◆ Required work ◆
Could you give the records below again exactly as they stand?

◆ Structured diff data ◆
<<<<

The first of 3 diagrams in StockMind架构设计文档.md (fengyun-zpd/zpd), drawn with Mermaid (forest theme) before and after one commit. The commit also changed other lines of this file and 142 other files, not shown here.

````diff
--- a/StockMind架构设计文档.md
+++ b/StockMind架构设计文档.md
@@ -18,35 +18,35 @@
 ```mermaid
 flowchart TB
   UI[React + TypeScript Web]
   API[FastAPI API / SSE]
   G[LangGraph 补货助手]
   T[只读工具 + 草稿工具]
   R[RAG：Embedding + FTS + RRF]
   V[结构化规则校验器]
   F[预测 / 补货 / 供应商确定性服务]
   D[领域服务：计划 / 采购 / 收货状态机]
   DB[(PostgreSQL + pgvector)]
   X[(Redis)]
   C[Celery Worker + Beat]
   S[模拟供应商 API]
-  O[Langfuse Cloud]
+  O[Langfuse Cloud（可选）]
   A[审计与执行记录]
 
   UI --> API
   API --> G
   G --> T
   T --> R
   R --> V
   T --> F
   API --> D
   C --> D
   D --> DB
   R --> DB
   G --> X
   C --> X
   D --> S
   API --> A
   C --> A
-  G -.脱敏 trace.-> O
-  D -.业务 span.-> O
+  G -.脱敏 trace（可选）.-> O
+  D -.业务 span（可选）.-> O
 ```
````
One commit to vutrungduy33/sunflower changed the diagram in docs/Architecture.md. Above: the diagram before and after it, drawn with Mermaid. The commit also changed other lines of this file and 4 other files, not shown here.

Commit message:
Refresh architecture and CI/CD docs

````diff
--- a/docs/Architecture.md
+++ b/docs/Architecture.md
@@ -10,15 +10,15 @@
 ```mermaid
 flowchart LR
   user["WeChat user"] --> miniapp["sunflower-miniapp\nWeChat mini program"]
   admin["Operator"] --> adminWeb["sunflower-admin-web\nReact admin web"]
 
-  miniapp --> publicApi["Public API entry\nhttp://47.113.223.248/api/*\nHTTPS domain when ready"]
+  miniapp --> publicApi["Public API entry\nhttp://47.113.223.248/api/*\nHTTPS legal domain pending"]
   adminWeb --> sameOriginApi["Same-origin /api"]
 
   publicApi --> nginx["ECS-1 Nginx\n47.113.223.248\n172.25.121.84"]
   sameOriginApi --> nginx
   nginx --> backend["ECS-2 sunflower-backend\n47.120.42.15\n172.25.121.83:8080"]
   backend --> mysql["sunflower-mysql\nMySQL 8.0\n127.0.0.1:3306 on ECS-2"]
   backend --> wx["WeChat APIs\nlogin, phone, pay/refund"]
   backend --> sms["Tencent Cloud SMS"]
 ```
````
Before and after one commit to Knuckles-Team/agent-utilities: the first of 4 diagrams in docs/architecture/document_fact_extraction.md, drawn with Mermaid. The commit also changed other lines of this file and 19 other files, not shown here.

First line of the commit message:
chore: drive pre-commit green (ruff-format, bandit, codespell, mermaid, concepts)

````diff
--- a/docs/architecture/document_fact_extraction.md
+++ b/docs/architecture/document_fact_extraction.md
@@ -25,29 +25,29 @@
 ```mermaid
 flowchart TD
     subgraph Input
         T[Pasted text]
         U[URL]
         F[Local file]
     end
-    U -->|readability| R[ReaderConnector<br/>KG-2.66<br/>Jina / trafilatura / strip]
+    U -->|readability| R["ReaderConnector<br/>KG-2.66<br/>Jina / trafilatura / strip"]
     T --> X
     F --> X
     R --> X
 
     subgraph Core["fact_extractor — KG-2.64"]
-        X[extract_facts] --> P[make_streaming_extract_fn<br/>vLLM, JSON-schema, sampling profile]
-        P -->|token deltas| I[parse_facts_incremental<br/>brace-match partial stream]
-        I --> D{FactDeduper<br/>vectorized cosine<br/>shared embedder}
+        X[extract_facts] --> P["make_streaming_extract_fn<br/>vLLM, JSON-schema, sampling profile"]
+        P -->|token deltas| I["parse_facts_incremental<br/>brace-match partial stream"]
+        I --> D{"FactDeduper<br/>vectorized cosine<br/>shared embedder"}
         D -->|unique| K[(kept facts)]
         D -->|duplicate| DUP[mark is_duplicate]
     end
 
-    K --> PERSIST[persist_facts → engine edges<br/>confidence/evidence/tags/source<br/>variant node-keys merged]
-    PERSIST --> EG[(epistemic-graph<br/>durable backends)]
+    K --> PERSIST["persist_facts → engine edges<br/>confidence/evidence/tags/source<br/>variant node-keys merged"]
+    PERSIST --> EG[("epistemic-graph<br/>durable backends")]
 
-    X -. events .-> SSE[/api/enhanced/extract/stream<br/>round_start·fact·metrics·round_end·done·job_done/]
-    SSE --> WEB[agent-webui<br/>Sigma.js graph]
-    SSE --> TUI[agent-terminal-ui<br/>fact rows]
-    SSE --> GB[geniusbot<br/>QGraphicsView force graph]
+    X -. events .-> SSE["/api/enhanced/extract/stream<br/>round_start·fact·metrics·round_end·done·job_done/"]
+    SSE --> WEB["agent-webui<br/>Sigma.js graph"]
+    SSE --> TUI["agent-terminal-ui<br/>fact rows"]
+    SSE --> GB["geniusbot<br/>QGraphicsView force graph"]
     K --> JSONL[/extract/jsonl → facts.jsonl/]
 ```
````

>>>>

◆ Your response ◆
The first of 3 diagrams in StockMind架构设计文档.md (fengyun-zpd/zpd), drawn with Mermaid (forest theme) before and after one commit. The commit also changed other lines of this file and 142 other files, not shown here.

````diff
--- a/StockMind架构设计文档.md
+++ b/StockMind架构设计文档.md
@@ -18,35 +18,35 @@
 ```mermaid
 flowchart TB
   UI[React + TypeScript Web]
   API[FastAPI API / SSE]
   G[LangGraph 补货助手]
   T[只读工具 + 草稿工具]
   R[RAG：Embedding + FTS + RRF]
   V[结构化规则校验器]
   F[预测 / 补货 / 供应商确定性服务]
   D[领域服务：计划 / 采购 / 收货状态机]
   DB[(PostgreSQL + pgvector)]
   X[(Redis)]
   C[Celery Worker + Beat]
   S[模拟供应商 API]
-  O[Langfuse Cloud]
+  O[Langfuse Cloud（可选）]
   A[审计与执行记录]
 
   UI --> API
   API --> G
   G --> T
   T --> R
   R --> V
   T --> F
   API --> D
   C --> D
   D --> DB
   R --> DB
   G --> X
   C --> X
   D --> S
   API --> A
   C --> A
-  G -.脱敏 trace.-> O
-  D -.业务 span.-> O
+  G -.脱敏 trace（可选）.-> O
+  D -.业务 span（可选）.-> O
 ```
````
One commit to vutrungduy33/sunflower changed the diagram in docs/Architecture.md. Above: the diagram before and after it, drawn with Mermaid. The commit also changed other lines of this file and 4 other files, not shown here.

Commit message:
Refresh architecture and CI/CD docs

````diff
--- a/docs/Architecture.md
+++ b/docs/Architecture.md
@@ -10,15 +10,15 @@
 ```mermaid
 flowchart LR
   user["WeChat user"] --> miniapp["sunflower-miniapp\nWeChat mini program"]
   admin["Operator"] --> adminWeb["sunflower-admin-web\nReact admin web"]
 
-  miniapp --> publicApi["Public API entry\nhttp://47.113.223.248/api/*\nHTTPS domain when ready"]
+  miniapp --> publicApi["Public API entry\nhttp://47.113.223.248/api/*\nHTTPS legal domain pending"]
   adminWeb --> sameOriginApi["Same-origin /api"]
 
   publicApi --> nginx["ECS-1 Nginx\n47.113.223.248\n172.25.121.84"]
   sameOriginApi --> nginx
   nginx --> backend["ECS-2 sunflower-backend\n47.120.42.15\n172.25.121.83:8080"]
   backend --> mysql["sunflower-mysql\nMySQL 8.0\n127.0.0.1:3306 on ECS-2"]
   backend --> wx["WeChat APIs\nlogin, phone, pay/refund"]
   backend --> sms["Tencent Cloud SMS"]
 ```
````
Before and after one commit to Knuckles-Team/agent-utilities: the first of 4 diagrams in docs/architecture/document_fact_extraction.md, drawn with Mermaid. The commit also changed other lines of this file and 19 other files, not shown here.

First line of the commit message:
chore: drive pre-commit green (ruff-format, bandit, codespell, mermaid, concepts)

````diff
--- a/docs/architecture/document_fact_extraction.md
+++ b/docs/architecture/document_fact_extraction.md
@@ -25,29 +25,29 @@
 ```mermaid
 flowchart TD
     subgraph Input
         T[Pasted text]
         U[URL]
         F[Local file]
     end
-    U -->|readability| R[ReaderConnector<br/>KG-2.66<br/>Jina / trafilatura / strip]
+    U -->|readability| R["ReaderConnector<br/>KG-2.66<br/>Jina / trafilatura / strip"]
     T --> X
     F --> X
     R --> X
 
     subgraph Core["fact_extractor — KG-2.64"]
-        X[extract_facts] --> P[make_streaming_extract_fn<br/>vLLM, JSON-schema, sampling profile]
-        P -->|token deltas| I[parse_facts_incremental<br/>brace-match partial stream]
-        I --> D{FactDeduper<br/>vectorized cosine<br/>shared embedder}
+        X[extract_facts] --> P["make_streaming_extract_fn<br/>vLLM, JSON-schema, sampling profile"]
+        P -->|token deltas| I["parse_facts_incremental<br/>brace-match partial stream"]
+        I --> D{"FactDeduper<br/>vectorized cosine<br/>shared embedder"}
         D -->|unique| K[(kept facts)]
         D -->|duplicate| DUP[mark is_duplicate]
     end
 
-    K --> PERSIST[persist_facts → engine edges<br/>confidence/evidence/tags/source<br/>variant node-keys merged]
-    PERSIST --> EG[(epistemic-graph<br/>durable backends)]
+    K --> PERSIST["persist_facts → engine edges<br/>confidence/evidence/tags/source<br/>variant node-keys merged"]
+    PERSIST --> EG[("epistemic-graph<br/>durable backends")]
 
-    X -. events .-> SSE[/api/enhanced/extract/stream<br/>round_start·fact·metrics·round_end·done·job_done/]
-    SSE --> WEB[agent-webui<br/>Sigma.js graph]
-    SSE --> TUI[agent-terminal-ui<br/>fact rows]
-    SSE --> GB[geniusbot<br/>QGraphicsView force graph]
+    X -. events .-> SSE["/api/enhanced/extract/stream<br/>round_start·fact·metrics·round_end·done·job_done/"]
+    SSE --> WEB["agent-webui<br/>Sigma.js graph"]
+    SSE --> TUI["agent-terminal-ui<br/>fact rows"]
+    SSE --> GB["geniusbot<br/>QGraphicsView force graph"]
     K --> JSONL[/extract/jsonl → facts.jsonl/]
 ```
````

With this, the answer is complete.